Historic viaduct restored ahead of visitor surge


Network Rail and its contractors have completed work over the winter to restore the world-renowned Ribblehead viaduct in North Yorkshire.

With many more people expected to take holidays in the UK this year, visitors to the Ribble Valley can see the historic piece of Victorian railway architecture in all its glory after months of specialist repairs.

The viaduct with Network Rail route proving train and snowplough crossing, February 2021 - Credit Tom Beresford

Since November, 30-metre high scaffolding towers have moved across seven of the viaduct’s 24 arches to carry out masonry, drainage and repainting work.

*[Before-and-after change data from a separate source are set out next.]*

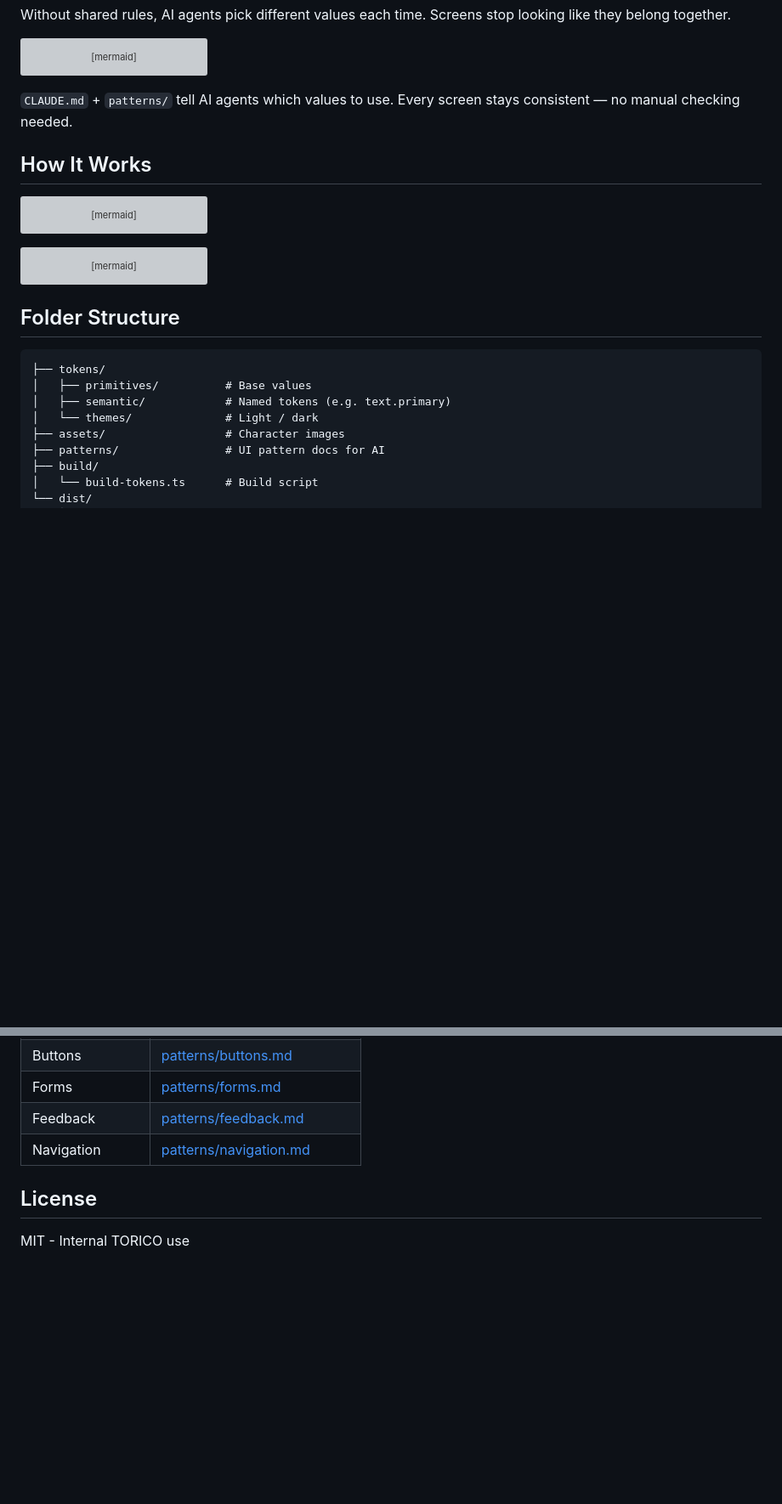
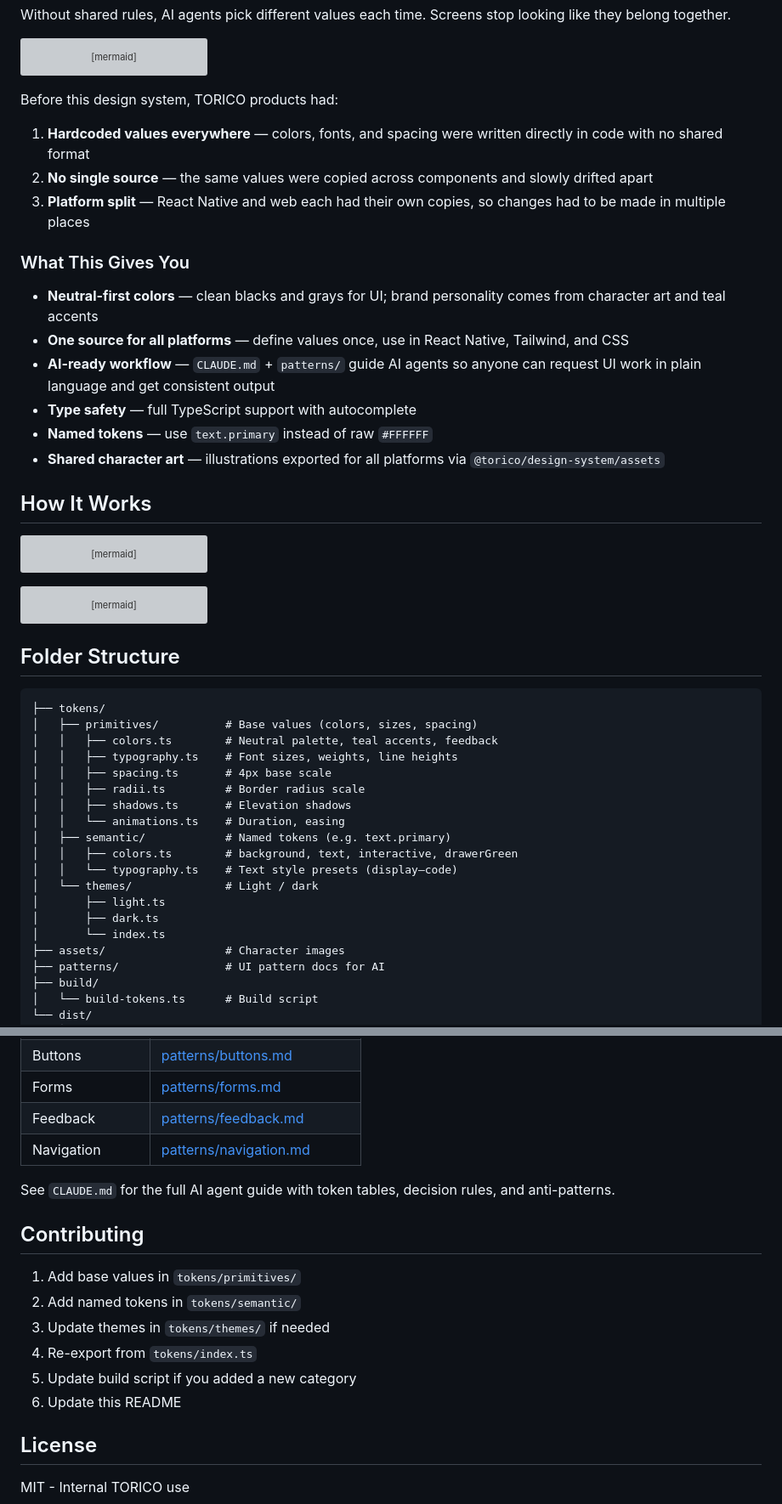
Before and after one commit to YutoNakano/torico-design-system, a Markdown page: README.md, 2 parts joined by grey strips. Shown at 85% size. Drawn GitHub-style; blank space fills up the shorter version; grey boxes are pictures that could not be loaded.

Commit message:
Restore removed sections with simpler English
Add back problem list, what it provides, full architecture tree,
design decisions, build output, and contributing guide — all
rewritten in plain language.

Co-Authored-By: Claude Opus 4.6 <noreply@anthropic.com>

````diff
--- a/README.md
+++ b/README.md
@@ -27,7 +27,20 @@ flowchart TD
     style S3 fill:#2C2C2E,color:#FFFFFF,stroke:#555
 ```
 
-`CLAUDE.md` + `patterns/` tell AI agents which values to use. Every screen stays consistent — no manual checking needed.
+Before this design system, TORICO products had:
+
+1. **Hardcoded values everywhere** — colors, fonts, and spacing were written directly in code with no shared format
+2. **No single source** — the same values were copied across components and slowly drifted apart
+3. **Platform split** — React Native and web each had their own copies, so changes had to be made in multiple places
+
+### What This Gives You
+
+- **Neutral-first colors** — clean blacks and grays for UI; brand personality comes from character art and teal accents
+- **One source for all platforms** — define values once, use in React Native, Tailwind, and CSS
+- **AI-ready workflow** — `CLAUDE.md` + `patterns/` guide AI agents so anyone can request UI work in plain language and get consistent output
+- **Type safety** — full TypeScript support with autocomplete
+- **Named tokens** — use `text.primary` instead of raw `#FFFFFF`
+- **Shared character art** — illustrations exported for all platforms via `@torico/design-system/assets`
 
 ## How It Works
 
@@ -86,9 +99,20 @@ flowchart LR
 
 ```
 ├── tokens/
-│   ├── primitives/          # Base values
+│   ├── primitives/          # Base values (colors, sizes, spacing)
+│   │   ├── colors.ts        # Neutral palette, teal accents, feedback
+│   │   ├── typography.ts    # Font sizes, weights, line heights
+│   │   ├── spacing.ts       # 4px base scale
+│   │   ├── radii.ts         # Border radius scale
+│   │   ├── shadows.ts       # Elevation shadows
+│   │   └── animations.ts    # Duration, easing
 │   ├── semantic/            # Named tokens (e.g. text.primary)
+│   │   ├── colors.ts        # background, text, interactive, drawerGreen
+│   │   └── typography.ts    # Text style presets (display–code)
 │   └── themes/              # Light / dark
+│       ├── light.ts
+│       ├── dark.ts
+│       └── index.ts
 ├── assets/                  # Character images
 ├── patterns/                # UI pattern docs for AI
 ├── build/
@@ -170,6 +211,17 @@ npm run build:tokens
 | Feedback | [patterns/feedback.md](patterns/feedback.md) |
 | Navigation | [patterns/navigation.md](patterns/navigation.md) |
 
+See `CLAUDE.md` for the full AI agent guide with token tables, decision rules, and anti-patterns.
+
+## Contributing
+
+1. Add base values in `tokens/primitives/`
+2. Add named tokens in `tokens/semantic/`
+3. Update themes in `tokens/themes/` if needed
+4. Re-export from `tokens/index.ts`
+5. Update build script if you added a new category
+6. Update this README
+
 ## License
 
 MIT - Internal TORICO use
````
Also changed, not shown: other parts of README.md (+17 -0 lines).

Network Rail said the £2.1m project, which is part of its Great North Rail Project, will secure the Grade II listed structure's future as both an historic landmark and vital railway link on the Settle-Carlisle railway line.

Philippa Britton, principal programme sponsor for Network Rail, said: 'The teams have worked throughout a harsh winter to restore this hugely important and impressive piece of Victorian engineering for the future and I’m hugely proud of the work we’ve carried out.

'We’ve worked incredibly closely with heritage experts and conservationists to make sure the repairs were sympathetic to the historic structure but would also last the test of time. Now these once in a generation repairs are complete we hope you won’t see scaffolding on this scale at Ribblehead again for many years to come.'

Rope access team inspecting the viaduct, January 2021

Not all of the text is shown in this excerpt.